PROBLEM REQUIREMENTS:
Tell how many lines in the data contain the string "overlay", using a single number as the whole reply.

INPUT:
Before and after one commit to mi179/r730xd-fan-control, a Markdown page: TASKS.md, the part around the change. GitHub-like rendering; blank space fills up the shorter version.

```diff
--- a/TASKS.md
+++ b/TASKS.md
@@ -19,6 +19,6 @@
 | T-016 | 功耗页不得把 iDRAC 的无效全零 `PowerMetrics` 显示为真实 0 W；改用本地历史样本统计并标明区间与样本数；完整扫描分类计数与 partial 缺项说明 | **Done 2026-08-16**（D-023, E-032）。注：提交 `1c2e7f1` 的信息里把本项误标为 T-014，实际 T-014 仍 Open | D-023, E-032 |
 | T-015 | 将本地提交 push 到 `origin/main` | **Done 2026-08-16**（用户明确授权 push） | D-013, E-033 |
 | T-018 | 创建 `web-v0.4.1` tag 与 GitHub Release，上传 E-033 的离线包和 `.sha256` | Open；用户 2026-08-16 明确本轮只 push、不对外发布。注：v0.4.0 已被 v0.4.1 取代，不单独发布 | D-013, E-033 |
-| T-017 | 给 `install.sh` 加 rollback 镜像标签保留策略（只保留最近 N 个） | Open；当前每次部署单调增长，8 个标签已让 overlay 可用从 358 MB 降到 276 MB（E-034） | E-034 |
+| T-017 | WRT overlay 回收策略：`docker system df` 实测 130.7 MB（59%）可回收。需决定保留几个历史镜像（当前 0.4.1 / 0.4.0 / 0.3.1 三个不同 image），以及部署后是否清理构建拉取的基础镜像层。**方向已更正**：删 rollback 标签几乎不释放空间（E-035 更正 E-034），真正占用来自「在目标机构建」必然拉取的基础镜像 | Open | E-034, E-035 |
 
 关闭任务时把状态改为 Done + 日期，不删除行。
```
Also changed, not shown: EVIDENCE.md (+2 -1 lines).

RESPONSE AREA:
2